HB 162, in fact, does not meet the standard of OBC access practiced in other states. The bill does not authorize the release the OBC to the person to whom it obtains, but instead creates a “birth summary” of selected pieces of information from the certificate to be sent off to the adoptee. It also authorizes birthparents, upon request, to have their names redacted from the summary, Moreover, HB 162 demands that adoptees be high school graduates or the holders of a GED to access this parsed summary! Ironically, there may already a good number of pre-1985 adoptees with in-tact OBCs in their possession, legally obtained Continue Reading →
The amended version violates adult adoptees’ rights to due process and the equal protection of the law by allowing a birth parent to redact their name from the original birth certificate record. Adults should not be required to get permission from our birthparents to obtain our unaltered birth record.

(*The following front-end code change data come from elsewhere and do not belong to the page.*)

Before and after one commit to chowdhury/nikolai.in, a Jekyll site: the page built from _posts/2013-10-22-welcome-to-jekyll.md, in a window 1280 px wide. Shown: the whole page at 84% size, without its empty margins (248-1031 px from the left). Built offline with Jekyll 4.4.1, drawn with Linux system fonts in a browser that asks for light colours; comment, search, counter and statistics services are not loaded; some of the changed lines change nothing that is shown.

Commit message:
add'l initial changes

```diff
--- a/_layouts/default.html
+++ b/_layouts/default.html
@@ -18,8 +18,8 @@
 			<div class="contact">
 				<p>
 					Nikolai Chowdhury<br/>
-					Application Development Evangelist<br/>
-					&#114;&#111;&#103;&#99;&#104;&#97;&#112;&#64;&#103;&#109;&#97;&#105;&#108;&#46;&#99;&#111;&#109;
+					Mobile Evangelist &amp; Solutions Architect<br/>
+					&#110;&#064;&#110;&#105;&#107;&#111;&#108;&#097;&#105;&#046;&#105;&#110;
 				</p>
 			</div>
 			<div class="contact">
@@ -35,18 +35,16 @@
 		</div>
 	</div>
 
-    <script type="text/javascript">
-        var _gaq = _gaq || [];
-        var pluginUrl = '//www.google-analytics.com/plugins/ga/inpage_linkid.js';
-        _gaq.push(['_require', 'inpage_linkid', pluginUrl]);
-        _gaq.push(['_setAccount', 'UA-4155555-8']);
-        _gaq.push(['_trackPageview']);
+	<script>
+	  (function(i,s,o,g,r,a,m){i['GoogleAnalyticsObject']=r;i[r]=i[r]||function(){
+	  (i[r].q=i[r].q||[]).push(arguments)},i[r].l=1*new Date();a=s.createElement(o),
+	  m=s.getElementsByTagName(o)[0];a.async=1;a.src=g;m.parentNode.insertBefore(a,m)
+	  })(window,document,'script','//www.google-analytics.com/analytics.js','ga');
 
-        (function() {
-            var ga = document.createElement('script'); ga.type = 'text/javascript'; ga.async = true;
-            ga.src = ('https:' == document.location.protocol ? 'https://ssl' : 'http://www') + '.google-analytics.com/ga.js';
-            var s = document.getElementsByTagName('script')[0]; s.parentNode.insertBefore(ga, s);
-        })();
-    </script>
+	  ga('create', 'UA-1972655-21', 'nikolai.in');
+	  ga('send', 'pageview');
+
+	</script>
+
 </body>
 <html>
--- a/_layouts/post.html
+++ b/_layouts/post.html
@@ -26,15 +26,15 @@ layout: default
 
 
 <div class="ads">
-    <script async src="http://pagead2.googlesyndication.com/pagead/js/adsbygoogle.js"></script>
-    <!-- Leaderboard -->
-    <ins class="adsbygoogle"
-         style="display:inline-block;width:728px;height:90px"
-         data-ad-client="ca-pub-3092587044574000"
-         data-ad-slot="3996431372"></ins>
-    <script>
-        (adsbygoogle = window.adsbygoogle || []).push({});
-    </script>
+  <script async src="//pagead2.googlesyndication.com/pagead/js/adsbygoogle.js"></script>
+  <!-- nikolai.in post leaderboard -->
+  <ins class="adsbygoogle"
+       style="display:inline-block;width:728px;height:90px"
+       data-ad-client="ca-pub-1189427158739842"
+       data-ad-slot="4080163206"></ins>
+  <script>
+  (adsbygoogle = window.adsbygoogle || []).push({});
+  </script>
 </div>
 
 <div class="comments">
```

The amended version mandates that in order to receive the birth record information, one must be at least age 18 AND be either a high school graduate, have their GED, or be able to prove they have “legally withdrawn” from school. The subjects of school dropouts and birth certificate access are not related. Continue Reading →